Cross-post, APA CA Chapter-Northern (Northern News, August 2012)
Living Future’s Living Cities – Explorations of a Positive End Game, Scott T. Edmondson, AICP, Katja Irvin, AICP, co-directors, Sustainability Committee
The International Living Future Institute (ILFI: http://bit.ly/MRlhDm) recently won the Buckminster Fuller Challenge 2012 (http://bit.ly/MC32TN) for its innovative framework known as the Living Building Challenge (LBC) 2.0 (http://bit.ly/OSyfjE)—“a visionary path to a regenerative future.” LBC 2.0 guides the planning and design of regenerative places, from the site/building to the city/region scales. It takes LEED to the next level–to ultimate sustainability success–where impacts are reduced to net zero, e.g. eliminated, if not transformed to positive, e.g. become restorative of the regenerative life support cycles of the biosphere and local bioregion. As such, it is a planning innovation worth following if not testing!
Motivated by the idea that the future we imagine shapes human behavior and the prevalence of dystopian images of our urban future (think Blade Runner), the ILFI launched the Living City Design Competition in 2010 (http://bit.ly/NqR1nI). The competition engaged top international design and planning talent in applying LBC2.0 to the city scale. Their results (http://bit.ly/NG0wNg) showcase a positive urban future adapted to local conditions. This visioning is a first step in making the big, bold, transformative moves required for practical, next-generation urban sustainable development that planners can use now to begin creating the regenerative cities we need.

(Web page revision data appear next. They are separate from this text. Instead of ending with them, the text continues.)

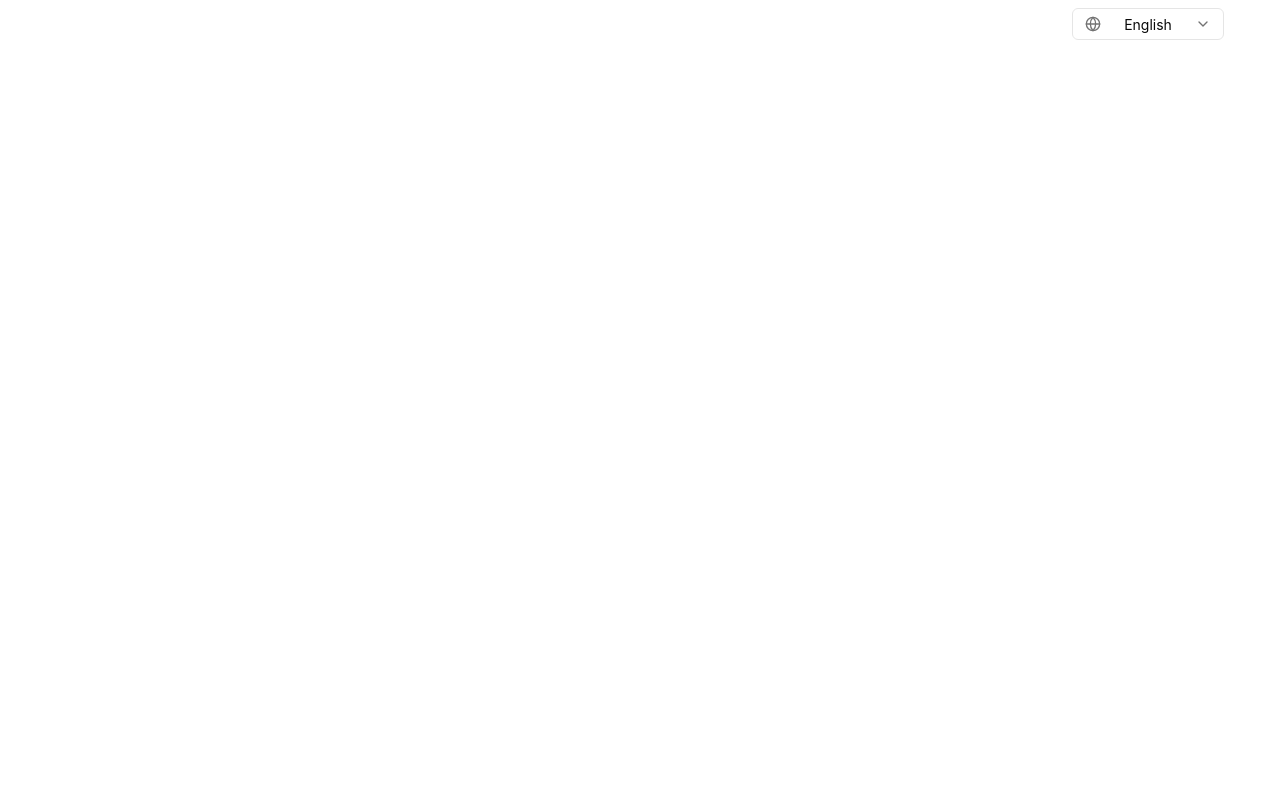
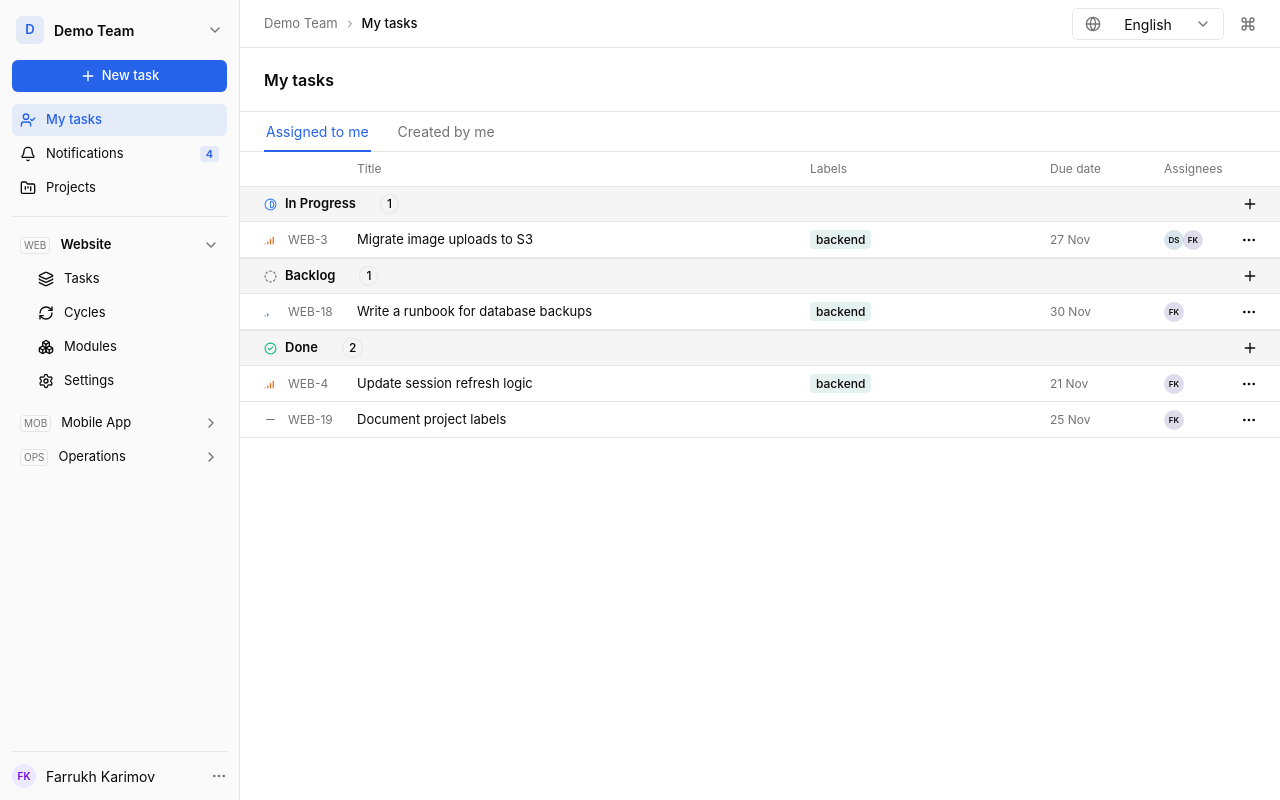
Before and after one commit to m-safarov/Tracker-Interactive-Prototype, a Next.js app: page /workspaces/1/my-tasks in a window 1280 px wide. Built offline with nearby package versions, Linux system fonts and the light colour scheme.

Commit message:
Redesign My tasks

```diff
--- a/app/(tracker)/workspaces/[workspaceId]/my-tasks/my-tasks.tsx
+++ b/app/(tracker)/workspaces/[workspaceId]/my-tasks/my-tasks.tsx
@@ -1,4 +1,133 @@
-// Dev 1 — Вазифаҳои ба ман таъиншуда.
+"use client";
+
+import Link from "next/link";
+import { useParams } from "next/navigation";
+import { CircleCheck, CircleDashed, Contrast, Minus, MoreHorizontal, Plus, SignalHigh, SignalLow, type LucideIcon } from "lucide-react";
+import type { ReactNode } from "react";
+import { Avatar } from "@/components/ui/avatar";
+import { Badge } from "@/components/ui/badge";
+import { Button } from "@/components/ui/button";
+import { Tabs, TabsList, TabsTrigger } from "@/components/ui/tabs";
+import PageHeading from "@/components/page-heading";
+import WorkspaceSidebar from "@/components/workspace-sidebar";
+import translations from "./page-translations.json";
+
+interface TaskRow {
+  taskKey: string;
+  title: ReactNode;
+  priority: ReactNode;
+  date?: string;
+  overdue?: boolean;
+  tags?: ReactNode;
+  people?: ReactNode;
+}
+
 export default function MyTasksPage() {
-  return <main />;
+  const { workspaceId } = useParams<{ workspaceId: string }>();
+  const path = `/workspaces/${workspaceId}/my-tasks`;
+  const t = translations.en;
+  const tabLink = "flex h-[39px] items-center px-[2px] pb-[0px] data-[state=active]:text-primary";
+  const columns = "grid grid-cols-[16px_61px_minmax(0,1fr)_232px_106px_70px_14px] items-center gap-[8px] px-[24px]";
+  const row = `${columns} h-[36px] border-b border-border text-[13px] hover:bg-muted/50`;
+  const meta = "text-[12px] text-muted-foreground";
+  const tint = "inline-flex rounded-[4px] [&>span]:bg-transparent [&>span]:text-inherit";
+  const badges = "flex flex-wrap items-center gap-[4px]";
+  const avatars = "flex items-center -space-x-[1px]";
+
+  function mark(Icon: LucideIcon, color?: string) {
+    return <Icon className="size-[13px] shrink-0 text-muted-foreground" style={color ? { color } : undefined} aria-hidden="true" />;
+  }
+
+  function tag(label: string, color: string) {
+    return (
+      <span className={tint} style={{ backgroundColor: color + "1A" }}>
+        <Badge variant="secondary" className="h-[19px] px-[6px]">{label}</Badge>
+      </span>
+    );
+  }
+
+  function person(name: string, color: string) {
+    return (
+      <span className="inline-flex rounded-full [&>span]:bg-transparent" style={{ backgroundColor: color + "33" }}>
+        <Avatar name={name} className="size-[20px] text-[8px]" />
+      </span>
+    );
+  }
+
+  function statusGroup(title: string, count: number, icon: ReactNode) {
+    return (
+      <div className="flex h-[36px] items-center gap-[8px] border-y border-border bg-muted px-[24px] text-[13px] font-semibold">
+        {icon}{title}
+        <Badge variant="outline" className="ml-[16px] h-[20px] px-[6px]">{count}</Badge>
+        <Button type="button" variant="ghost" size="icon-sm" className="ml-auto -mr-[8px]" aria-label={t.addTask}><Plus /></Button>
+      </div>
+    );
+  }
+
+  function taskRow({ taskKey, title, priority, date, overdue, tags, people }: TaskRow) {
+    return (
+      <div className={row}>
+        {priority}
+        <span className={meta}>{taskKey}</span>
+        <div className="min-w-0 truncate">{title}</div>
+        <div className={badges}>{tags}</div>
+        <span className={overdue ? "text-[12px] text-destructive" : meta}>{date ?? "—"}</span>
+        <div className={avatars}>{people}</div>
+        <Button type="button" variant="ghost" size="icon-sm" className="-ml-[7px]" aria-label={t.menu}><MoreHorizontal /></Button>
+      </div>
+    );
+  }
+
+  return (
+    <div className="flex h-dvh overflow-hidden">
+      <WorkspaceSidebar active="my-tasks" />
+      <main className="min-w-0 flex-1 overflow-auto">
+        <PageHeading crumbs={[t.team, t.myTasks]} title={t.myTasks} />
+        <Tabs value="assigned">
+          <TabsList className="h-[40px] items-end gap-[25px] px-[24px]">
+            <TabsTrigger value="assigned" asChild className={tabLink}>
+              <Link href={path}>{t.assignedToMe}</Link>
+            </TabsTrigger>
+            <TabsTrigger value="created" asChild className={tabLink}>
+              <Link href={`${path}/created`}>{t.createdByMe}</Link>
+            </TabsTrigger>
+          </TabsList>
+        </Tabs>
+        <div className="min-w-[880px]">
+          <div className={`${columns} h-[34px] ${meta}`}>
+            <span /><span /><span>{t.title}</span><span>{t.labels}</span><span>{t.dueDate}</span><span>{t.assignees}</span><span />
+          </div>
+          {/* Намуна: баъд ба .map() бо API иваз мешавад. */}
+          {statusGroup(t.inProgress, 1, mark(Contrast, "#3B82F6"))}
+          {taskRow({
+            taskKey: "WEB-3", title: t.uploads, priority: mark(SignalHigh, "#EA580C"),
+            date: "27 Nov",
+            tags: <>{tag(t.backend, "#047857")}</>,
+            people: <>{person("Daler Saidov", "#3879A1")}{person("Farrukh Karimov", "#5D53A2")}</>,
+          })}
+
+          {statusGroup(t.backlog, 1, mark(CircleDashed))}
+          {taskRow({
+            taskKey: "WEB-18", title: t.backups, priority: mark(SignalLow, "#2563EB"),
+            date: "30 Nov",
+            tags: <>{tag(t.backend, "#047857")}</>,
+            people: <>{person("Farrukh Karimov", "#5D53A2")}</>,
+          })}
+
+          {statusGroup(t.done, 2, mark(CircleCheck, "#10B981"))}
+          {taskRow({
+            taskKey: "WEB-4", title: t.session, priority: mark(SignalHigh, "#EA580C"),
+            date: "21 Nov",
+            tags: <>{tag(t.backend, "#047857")}</>,
+            people: <>{person("Farrukh Karimov", "#5D53A2")}</>,
+          })}
+          {taskRow({
+            taskKey: "WEB-19", title: t.documentLabels, priority: mark(Minus),
+            date: "25 Nov",
+            people: <>{person("Farrukh Karimov", "#5D53A2")}</>,
+          })}
+        </div>
+      </main>
+    </div>
+  );
 }
--- a/app/(tracker)/workspaces/[workspaceId]/my-tasks/page-translations.json
+++ b/app/(tracker)/workspaces/[workspaceId]/my-tasks/page-translations.json
@@ -1,5 +1,62 @@
 {
-  "en": {},
-  "tg": {},
-  "ru": {}
+  "en": {
+    "team": "Demo Team",
+    "myTasks": "My tasks",
+    "assignedToMe": "Assigned to me",
+    "createdByMe": "Created by me",
+    "title": "Title",
+    "labels": "Labels",
+    "dueDate": "Due date",
+    "assignees": "Assignees",
+    "addTask": "Add task",
+    "menu": "Task menu",
+    "inProgress": "In Progress",
+    "backlog": "Backlog",
+    "done": "Done",
+    "uploads": "Migrate image uploads to S3",
+    "backups": "Write a runbook for database backups",
+    "session": "Update session refresh logic",
+    "documentLabels": "Document project labels",
+    "backend": "backend"
+  },
+  "tg": {
+    "team": "Гурӯҳи намунавӣ",
+    "myTasks": "Вазифаҳои ман",
+    "assignedToMe": "Ба ман таъиншуда",
+    "createdByMe": "Сохтаи ман",
+    "title": "Унвон",
+    "labels": "Нишонаҳо",
+    "dueDate": "Муҳлати иҷро",
+    "assignees": "Иҷрокунандагон",
+    "addTask": "Иловаи вазифа",
+    "menu": "Менюи вазифа",
+    "inProgress": "Дар иҷро",
+    "backlog": "Захира",
+    "done": "Иҷрошуда",
+    "uploads": "Интиқоли боргузории тасвирҳо ба S3",
+    "backups": "Таҳияи дастури нусхабардории пойгоҳи додаҳо",
+    "session": "Навсозии мантиқи таҷдиди ҷаласа",
+    "documentLabels": "Ҳуҷҷатгузории нишонаҳои лоиҳа",
+    "backend": "қисми сервер"
+  },
+  "ru": {
+    "team": "Демо-команда",
+    "myTasks": "Мои задачи",
+    "assignedToMe": "Назначенные мне",
+    "createdByMe": "Созданные мной",
+    "title": "Название",
+    "labels": "Метки",
+    "dueDate": "Срок",
+    "assignees": "Исполнители",
+    "addTask": "Добавить задачу",
+    "menu": "Меню задачи",
+    "inProgress": "В работе",
+    "backlog": "Бэклог",
+    "done": "Готово",
+    "uploads": "Перенести загрузку изображений в S3",
+    "backups": "Написать инструкцию по резервному копированию базы данных",
+    "session": "Обновить логику продления сессии",
+    "documentLabels": "Задокументировать метки проекта",
+    "backend": "бэкенд"
+  }
 }
```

One local application, Berkeley+Bay (http://bit.ly/Myel13), sketches the implications for the City of Berkeley and points towards a challenging larger regional application in the future.
One of LBC 2.0’s distinguishing features is the set of 20 performance parameters of “net-zero” principles that are now feasible using existing science, technology, and practices, along with a small dose of on-going innovation to further improve practicality. Raising the bar to net-zero is the key strategic move that transforms sustainability from an added cost to an innovation platform and profit path to the ecological-economy that underpins a sustainable society. Sustainable development is no longer pie-in-the-sky utopianism. We live in a new age of enviro-capitalism (http://bit.ly/zuJFrh) where solutions have become smart business and smart planning.
LBC 2.0 redefines the concept of green building by setting extremely ambitious goals that raise the bar by spurring the innovation needed to plan and develop regenerative buildings and places. Those goals include ultra-efficient, nontoxic buildings and places that generate all of their own energy onsite using renewable sources; capture and treat all of their own water; are constructed of nontoxic, sustainably sourced materials; use only previously developed sites; and are beautiful and inspiring to their inhabitants.
Although LBC 2.0 is not a recipe for a fully sustainable global society, it portends a huge step forward for a large component of a sustainable society—the built environment. LBC 2.0 is the 21st century realization of the 20th century vision for regenerative planning and design with roots in the pioneering work of Buckminster Fuller, Ian McHarg, John Todd, and many others. When combined with a strategic approach, as the ILFI anticipates with its recent merger (http://bit.ly/MRlhDm) of LBC 2.0 with the Cascadia Green Building Council, The Natural Step, and Ecotone Publishing, LBC 2.0 is poised to become a major driver of sustainability throughout the built environment, economy, and society. As such, planning can leverage and extend LBC 2.0 through collaboration and innovative sustainability planning.
Need More Ideas for Measuring Sustainability?
- Newly crafted City of Dubuque Indicators and sustainability principles ().
- The Rockford, Illinois region is developing an ambitious sustainability plan (see and The Indicators section).
Sustainability Committee Web Site
- Explore more resources for innovative sustainability planning ().
- Read the Committee’s inaugural E-Update ().
- Subscribe to the Committee’s e-mail list ().
- Collaborate in ways that fit your time and interests ().